BUC v2, Luxury Web

June 02, 2003 11AM PST

There should not be a Browser Upgrade Campaign v2, and something we might consider instead.

Reaction to the latest Internet Explorer news has been very one–sided: this is a bad thing for developers, and we have to do something about it. I’ve been meaning to gather my thoughts and post something more in–depth, but that will have to be put on hold.

A meme was started that appears to be gathering steam. Ronan (zlog) first suggested it in this post on my site, a few people agreed, and commenters on webgraphics have picked up on the idea.

Run another Browser Upgrade Campaign, they’re saying.

No, guys, don’t. My reaction has been posted, but it’s worth repeating here.

The BUC was a success because it aimed to move users off of ridiculously old browers. One of the suggested upgrades was Internet Explorer 6, precisely the browser that will be targetted by this new campaign.

Repeating the same campaign would be disastrous for any credibility the web development community has garnered in the past few years. All the new campaign would serve to accomplish is to portray developers as whiny, never–satisfied ingrates who can’t make up their mind about which browser the end user should use. The WaSP’s efforts would be completely undermined. And what happens in 3 years when we have to start getting people off of Mozilla’s 1.x code base?

Let’s think more long-term on this. Destructive reasoning against IE isn’t going to solve any of our problems, it’ll only work against us. Instead, let’s address why a user might want Opera, or Mozilla. Sell a new browser to them by luring, don’t shame them into upgrading.

Start a marketing campaign. Run ads for the new browsers that point to ‘how to upgrade’ pages. Play very nicely, and don’t let any of the vitriol you’re prone to casting on IE creep into your efforts.

And for heaven’s sake, be thankful we’re even this far. Being stuck with IE6 for the next 7 years is way better than being stuck with NN4. §

My very first reaction on Friday was that in our day jobs, some of us have to use advertising and marketing techniques to sell our client’s products. We’ve got the collective skills, so why not use them to start selling high–end browsers?

Unfortunately my thinking hasn’t progressed passed the ‘basic inkling of an idea’ stage yet, but I started throwing out a few of my thoughts above.

But, as rough as it is, here’s my full pitch — the ‘Luxury Web Experience’ or something better worded. It would be an elegant site, with high–end design that evokes imagery of haute–culture, jewellery stores, luxury cars, and so forth. Instead of making the hard sell, it would focus on the lifestyle that everyone wants, and the message would be a gentle ‘you can have this if you download Mozilla/Opera/Safari/etc.’
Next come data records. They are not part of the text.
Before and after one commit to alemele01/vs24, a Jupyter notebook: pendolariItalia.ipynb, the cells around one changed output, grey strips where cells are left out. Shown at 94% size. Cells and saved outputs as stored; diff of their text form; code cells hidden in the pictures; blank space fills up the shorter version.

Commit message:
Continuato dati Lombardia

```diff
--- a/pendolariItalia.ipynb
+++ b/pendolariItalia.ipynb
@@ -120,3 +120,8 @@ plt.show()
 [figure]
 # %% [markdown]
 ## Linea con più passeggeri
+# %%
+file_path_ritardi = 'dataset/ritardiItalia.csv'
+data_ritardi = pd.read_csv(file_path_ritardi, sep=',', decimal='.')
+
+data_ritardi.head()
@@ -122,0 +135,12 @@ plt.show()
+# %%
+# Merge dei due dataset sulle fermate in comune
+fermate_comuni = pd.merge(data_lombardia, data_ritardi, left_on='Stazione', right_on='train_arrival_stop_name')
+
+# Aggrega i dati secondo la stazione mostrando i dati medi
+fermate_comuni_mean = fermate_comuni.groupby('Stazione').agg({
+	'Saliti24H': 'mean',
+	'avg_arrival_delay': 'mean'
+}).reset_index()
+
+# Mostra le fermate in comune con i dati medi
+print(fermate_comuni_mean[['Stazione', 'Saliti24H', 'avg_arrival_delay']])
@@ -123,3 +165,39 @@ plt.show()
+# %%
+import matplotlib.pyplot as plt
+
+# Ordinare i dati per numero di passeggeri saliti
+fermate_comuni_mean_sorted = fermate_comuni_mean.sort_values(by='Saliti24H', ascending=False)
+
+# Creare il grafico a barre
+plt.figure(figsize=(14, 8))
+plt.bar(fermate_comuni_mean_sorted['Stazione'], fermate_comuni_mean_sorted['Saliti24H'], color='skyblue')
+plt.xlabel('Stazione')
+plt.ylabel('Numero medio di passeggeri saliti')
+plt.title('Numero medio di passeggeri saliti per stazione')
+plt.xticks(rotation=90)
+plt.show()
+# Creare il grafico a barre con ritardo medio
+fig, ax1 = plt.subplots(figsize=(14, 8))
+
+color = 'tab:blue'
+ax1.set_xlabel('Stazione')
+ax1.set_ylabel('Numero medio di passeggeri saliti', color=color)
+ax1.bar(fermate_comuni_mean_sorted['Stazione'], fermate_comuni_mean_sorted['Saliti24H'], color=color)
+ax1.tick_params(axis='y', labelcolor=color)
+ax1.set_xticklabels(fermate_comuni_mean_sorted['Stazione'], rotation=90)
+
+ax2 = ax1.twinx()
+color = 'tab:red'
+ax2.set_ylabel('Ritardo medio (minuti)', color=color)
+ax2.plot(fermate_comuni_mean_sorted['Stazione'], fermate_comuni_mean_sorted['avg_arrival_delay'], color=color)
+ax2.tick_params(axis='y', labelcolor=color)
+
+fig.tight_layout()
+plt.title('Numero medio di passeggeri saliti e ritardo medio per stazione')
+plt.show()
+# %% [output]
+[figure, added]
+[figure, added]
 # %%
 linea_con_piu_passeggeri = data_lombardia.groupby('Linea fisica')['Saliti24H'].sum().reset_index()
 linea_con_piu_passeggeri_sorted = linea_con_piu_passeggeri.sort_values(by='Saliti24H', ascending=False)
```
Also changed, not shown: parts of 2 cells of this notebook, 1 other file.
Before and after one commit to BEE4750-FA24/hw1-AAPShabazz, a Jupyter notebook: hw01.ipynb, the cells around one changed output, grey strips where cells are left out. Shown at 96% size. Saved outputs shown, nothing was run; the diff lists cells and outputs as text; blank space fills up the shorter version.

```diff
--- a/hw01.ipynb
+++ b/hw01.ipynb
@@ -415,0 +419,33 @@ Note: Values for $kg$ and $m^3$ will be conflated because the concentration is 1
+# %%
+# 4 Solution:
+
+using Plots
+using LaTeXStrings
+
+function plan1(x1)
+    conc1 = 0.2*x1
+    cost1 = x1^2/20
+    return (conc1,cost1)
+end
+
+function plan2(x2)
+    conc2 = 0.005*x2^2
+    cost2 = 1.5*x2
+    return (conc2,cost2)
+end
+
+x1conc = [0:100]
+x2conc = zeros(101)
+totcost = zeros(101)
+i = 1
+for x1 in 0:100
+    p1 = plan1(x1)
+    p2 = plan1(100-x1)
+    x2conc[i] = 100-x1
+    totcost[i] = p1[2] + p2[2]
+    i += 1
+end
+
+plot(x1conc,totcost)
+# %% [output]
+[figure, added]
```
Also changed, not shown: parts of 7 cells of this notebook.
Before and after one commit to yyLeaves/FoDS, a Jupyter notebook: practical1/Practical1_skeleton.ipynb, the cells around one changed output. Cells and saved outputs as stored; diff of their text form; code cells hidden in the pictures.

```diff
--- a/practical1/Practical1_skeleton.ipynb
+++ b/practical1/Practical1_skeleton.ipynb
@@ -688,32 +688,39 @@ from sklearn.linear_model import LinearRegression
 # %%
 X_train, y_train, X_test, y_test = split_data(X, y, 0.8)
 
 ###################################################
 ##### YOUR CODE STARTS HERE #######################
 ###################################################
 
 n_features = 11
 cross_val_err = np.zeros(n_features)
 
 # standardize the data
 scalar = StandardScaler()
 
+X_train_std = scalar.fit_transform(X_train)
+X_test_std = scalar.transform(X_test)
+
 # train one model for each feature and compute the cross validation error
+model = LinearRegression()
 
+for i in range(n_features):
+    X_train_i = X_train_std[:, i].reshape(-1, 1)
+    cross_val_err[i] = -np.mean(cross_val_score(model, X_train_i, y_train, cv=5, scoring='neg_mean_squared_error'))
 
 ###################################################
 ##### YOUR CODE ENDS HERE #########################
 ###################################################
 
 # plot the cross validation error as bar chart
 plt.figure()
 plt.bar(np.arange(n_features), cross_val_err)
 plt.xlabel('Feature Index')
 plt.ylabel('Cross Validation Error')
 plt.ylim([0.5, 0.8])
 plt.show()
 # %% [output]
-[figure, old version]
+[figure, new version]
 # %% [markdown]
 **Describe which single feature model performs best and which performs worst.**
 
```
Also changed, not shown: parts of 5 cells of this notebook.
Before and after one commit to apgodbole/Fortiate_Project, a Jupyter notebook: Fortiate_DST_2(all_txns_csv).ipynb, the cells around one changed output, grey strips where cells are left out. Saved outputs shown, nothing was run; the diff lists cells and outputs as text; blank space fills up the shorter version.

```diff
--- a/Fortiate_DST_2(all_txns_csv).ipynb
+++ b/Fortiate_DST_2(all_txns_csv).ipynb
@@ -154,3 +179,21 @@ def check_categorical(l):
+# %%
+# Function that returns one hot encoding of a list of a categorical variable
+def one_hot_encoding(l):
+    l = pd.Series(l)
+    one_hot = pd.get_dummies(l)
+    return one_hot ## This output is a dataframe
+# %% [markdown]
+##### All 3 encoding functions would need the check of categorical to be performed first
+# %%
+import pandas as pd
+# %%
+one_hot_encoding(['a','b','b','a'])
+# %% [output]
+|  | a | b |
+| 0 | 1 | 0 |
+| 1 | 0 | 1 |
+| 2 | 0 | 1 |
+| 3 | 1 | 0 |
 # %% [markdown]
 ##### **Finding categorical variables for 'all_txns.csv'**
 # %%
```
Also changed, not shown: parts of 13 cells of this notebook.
There would be some supporting documentation on the site, steps for installation and focusing on features, but the main page itself would only mention a few of the finer features, and let imagery and imagination sell the rest of it.

There would have to be a supporting ad campaign, which is where the rest of the development community can really lend a hand.

The first selling point, and one of the big ones because I’ve had luck getting people to switch on this alone, is that you no longer have to put up with the annoyance of pop–up windows that the common man has to suffer.

Very rough thinking, and I’m sure some people will want to take a more pragmatic approach. But since we’ve used up our shot at the hard sell, this is one direction we’d be better off pursuing. §

6/4/03 update: Further thinking inspired by Jeffrey Zeldman’s Daily Report.